▶ [Exercise instructions]: Below is a block of records; repeat all of them exactly.

[User interface change data]
········
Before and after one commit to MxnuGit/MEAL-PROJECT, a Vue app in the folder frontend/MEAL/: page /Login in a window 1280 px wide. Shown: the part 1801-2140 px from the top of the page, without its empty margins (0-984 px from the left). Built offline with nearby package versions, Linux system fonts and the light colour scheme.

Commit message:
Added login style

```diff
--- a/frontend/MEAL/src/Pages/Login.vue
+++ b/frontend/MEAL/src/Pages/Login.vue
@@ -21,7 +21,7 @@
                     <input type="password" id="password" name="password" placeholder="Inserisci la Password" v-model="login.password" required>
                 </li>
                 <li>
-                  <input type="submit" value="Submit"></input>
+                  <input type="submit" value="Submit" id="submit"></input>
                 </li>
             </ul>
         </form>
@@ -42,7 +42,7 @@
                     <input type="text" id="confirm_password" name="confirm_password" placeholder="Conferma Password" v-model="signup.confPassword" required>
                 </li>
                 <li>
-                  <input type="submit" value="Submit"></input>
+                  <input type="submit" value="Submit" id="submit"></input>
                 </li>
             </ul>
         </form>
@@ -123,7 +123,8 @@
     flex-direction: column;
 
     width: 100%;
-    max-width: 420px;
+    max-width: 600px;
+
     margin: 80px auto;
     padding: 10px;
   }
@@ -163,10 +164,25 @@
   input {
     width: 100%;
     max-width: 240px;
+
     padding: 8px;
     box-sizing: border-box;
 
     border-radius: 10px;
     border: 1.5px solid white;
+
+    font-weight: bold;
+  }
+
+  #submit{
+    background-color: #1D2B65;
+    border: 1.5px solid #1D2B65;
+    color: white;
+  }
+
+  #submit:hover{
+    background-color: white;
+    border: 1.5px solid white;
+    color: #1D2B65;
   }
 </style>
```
········
▶ [Result of this exercise]:
Before and after one commit to MxnuGit/MEAL-PROJECT, a Vue app in the folder frontend/MEAL/: page /Login in a window 1280 px wide. Shown: the part 1801-2140 px from the top of the page, without its empty margins (0-984 px from the left). Built offline with nearby package versions, Linux system fonts and the light colour scheme.

Commit message:
Added login style

```diff
--- a/frontend/MEAL/src/Pages/Login.vue
+++ b/frontend/MEAL/src/Pages/Login.vue
@@ -21,7 +21,7 @@
                     <input type="password" id="password" name="password" placeholder="Inserisci la Password" v-model="login.password" required>
                 </li>
                 <li>
-                  <input type="submit" value="Submit"></input>
+                  <input type="submit" value="Submit" id="submit"></input>
                 </li>
             </ul>
         </form>
@@ -42,7 +42,7 @@
                     <input type="text" id="confirm_password" name="confirm_password" placeholder="Conferma Password" v-model="signup.confPassword" required>
                 </li>
                 <li>
-                  <input type="submit" value="Submit"></input>
+                  <input type="submit" value="Submit" id="submit"></input>
                 </li>
             </ul>
         </form>
@@ -123,7 +123,8 @@
     flex-direction: column;
 
     width: 100%;
-    max-width: 420px;
+    max-width: 600px;
+
     margin: 80px auto;
     padding: 10px;
   }
@@ -163,10 +164,25 @@
   input {
     width: 100%;
     max-width: 240px;
+
     padding: 8px;
     box-sizing: border-box;
 
     border-radius: 10px;
     border: 1.5px solid white;
+
+    font-weight: bold;
+  }
+
+  #submit{
+    background-color: #1D2B65;
+    border: 1.5px solid #1D2B65;
+    color: white;
+  }
+
+  #submit:hover{
+    background-color: white;
+    border: 1.5px solid white;
+    color: #1D2B65;
   }
 </style>
```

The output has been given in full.